Following oral arguments in Merck v. Albrecht on Jan. 7, the Supreme Court is pondering a decision that could reset the balance of power over drug label warnings between FDA and state courts.

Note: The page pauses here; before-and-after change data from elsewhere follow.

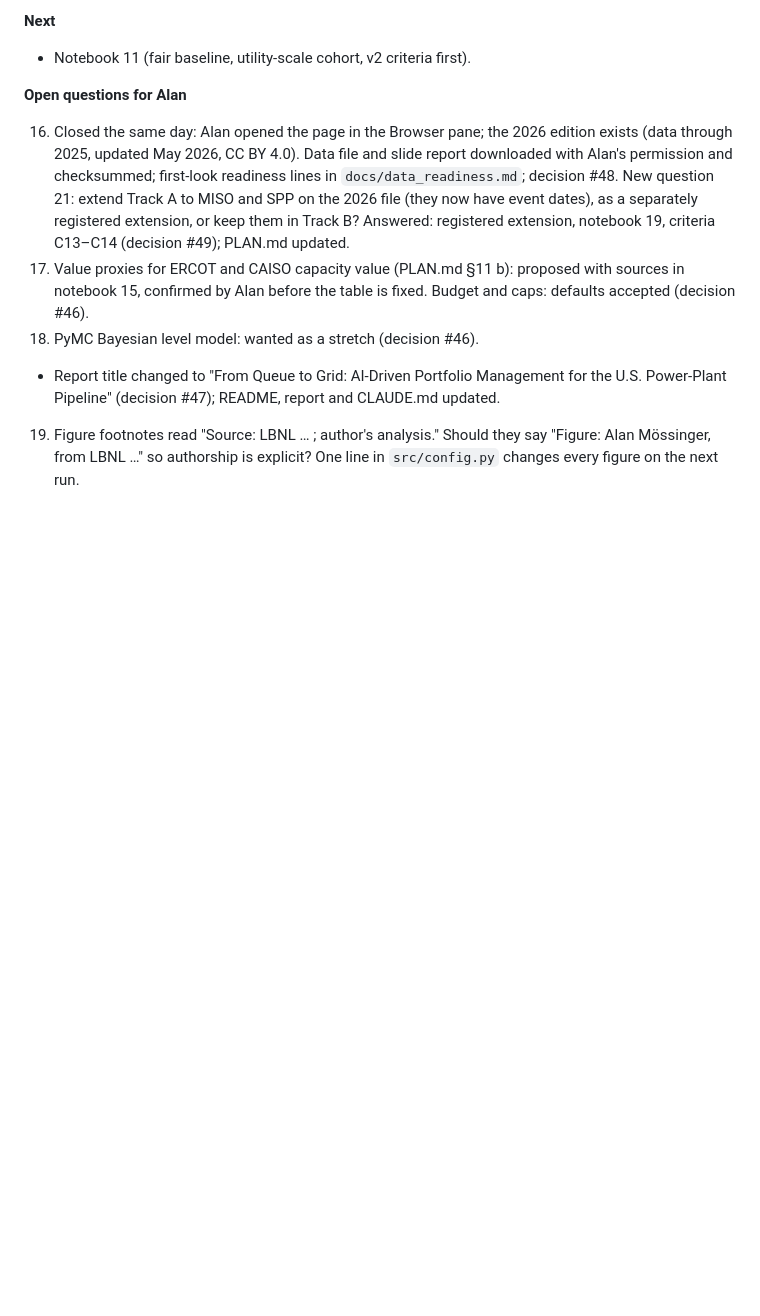
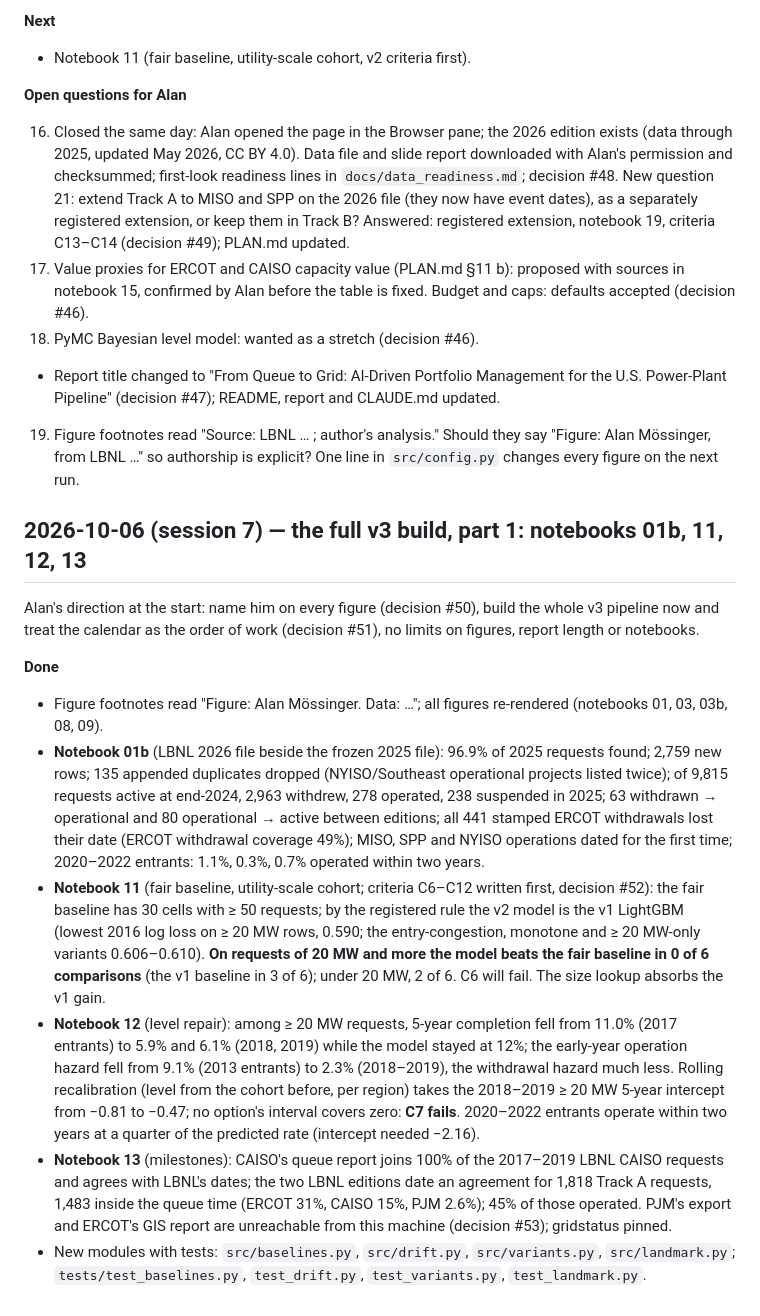
Before and after one commit to alanmossinger/Capstone, a Markdown page: docs/journal.md, the part around the change. Rendered like a GitHub page; blank space fills up the shorter version.

```diff
--- a/docs/journal.md
+++ b/docs/journal.md
@@ -537,3 +537,47 @@ before the appendices, the criteria table fits one page.
 19. Figure footnotes read "Source: LBNL … ; author's analysis." Should they
     say "Figure: Alan Mössinger, from LBNL …" so authorship is explicit?
     One line in `src/config.py` changes every figure on the next run.
+
+## 2026-10-06 (session 7) — the full v3 build, part 1: notebooks 01b, 11, 12, 13
+
+Alan's direction at the start: name him on every figure (decision #50),
+build the whole v3 pipeline now and treat the calendar as the order of
+work (decision #51), no limits on figures, report length or notebooks.
+
+**Done**
+
+- Figure footnotes read "Figure: Alan Mössinger. Data: …"; all figures
+  re-rendered (notebooks 01, 03, 03b, 08, 09).
+- **Notebook 01b** (LBNL 2026 file beside the frozen 2025 file): 96.9% of
+  2025 requests found; 2,759 new rows; 135 appended duplicates dropped
+  (NYISO/Southeast operational projects listed twice); of 9,815 requests
+  active at end-2024, 2,963 withdrew, 278 operated, 238 suspended in 2025;
+  63 withdrawn → operational and 80 operational → active between editions;
+  all 441 stamped ERCOT withdrawals lost their date (ERCOT withdrawal
+  coverage 49%); MISO, SPP and NYISO operations dated for the first time;
+  2020–2022 entrants: 1.1%, 0.3%, 0.7% operated within two years.
+- **Notebook 11** (fair baseline, utility-scale cohort; criteria C6–C12
+  written first, decision #52): the fair baseline has 30 cells with ≥ 50
+  requests; by the registered rule the v2 model is the v1 LightGBM (lowest
+  2016 log loss on ≥ 20 MW rows, 0.590; the entry-congestion, monotone and
+  ≥ 20 MW-only variants 0.606–0.610). **On requests of 20 MW and more the
+  model beats the fair baseline in 0 of 6 comparisons** (the v1 baseline in
+  3 of 6); under 20 MW, 2 of 6. C6 will fail. The size lookup absorbs the
+  v1 gain.
+- **Notebook 12** (level repair): among ≥ 20 MW requests, 5-year completion
+  fell from 11.0% (2017 entrants) to 5.9% and 6.1% (2018, 2019) while the
+  model stayed at 12%; the early-year operation hazard fell from 9.1% (2013
+  entrants) to 2.3% (2018–2019), the withdrawal hazard much less. Rolling
+  recalibration (level from the cohort before, per region) takes the
+  2018–2019 ≥ 20 MW 5-year intercept from −0.81 to −0.47; no option's
+  interval covers zero: **C7 fails**. 2020–2022 entrants operate within two
+  years at a quarter of the predicted rate (intercept needed −2.16).
+- **Notebook 13** (milestones): CAISO's queue report joins 100% of the
+  2017–2019 LBNL CAISO requests and agrees with LBNL's dates; the two LBNL
+  editions date an agreement for 1,818 Track A requests, 1,483 inside the
+  queue time (ERCOT 31%, CAISO 15%, PJM 2.6%); 45% of those operated. PJM's
+  export and ERCOT's GIS report are unreachable from this machine
+  (decision #53); gridstatus pinned.
+- New modules with tests: `src/baselines.py`, `src/drift.py`,
+  `src/variants.py`, `src/landmark.py`; `tests/test_baselines.py`,
+  `test_drift.py`, `test_variants.py`, `test_landmark.py`.
```
Also changed, not shown: report/figure_notes.md (+10 -0 lines), figures/F12_landmark_models.png (added), 10 other files.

The outcome could have substantial financial implications for drug companies, either limiting or increasing their vulnerability to state tort litigation.
The court is being asked to decide if FDA’s denial of a proposed warning from Merck & Co. Inc. about a specific type of risk precluded the company from warning about a different risk.
More fundamentally, the case is about the roles of state courts and FDA in protecting the public from inaccurate or missing warnings on drug labels, and the Supreme Court is being asked to tell lower courts how they should determine if an FDA labeling decision preempts state law.
The underlying question is whether litigation in state courts supplements FDA vigilance, or if on the contrary, it undermines the agency’s authority and endangers public health by substituting an unpredictable hodgepodge of state court rulings for the judgment of a federal regulatory agency.
The comments and questions of Supreme Court justices outlined the contours of the controversy, but as always it is impossible to make confident predictions of their ruling based on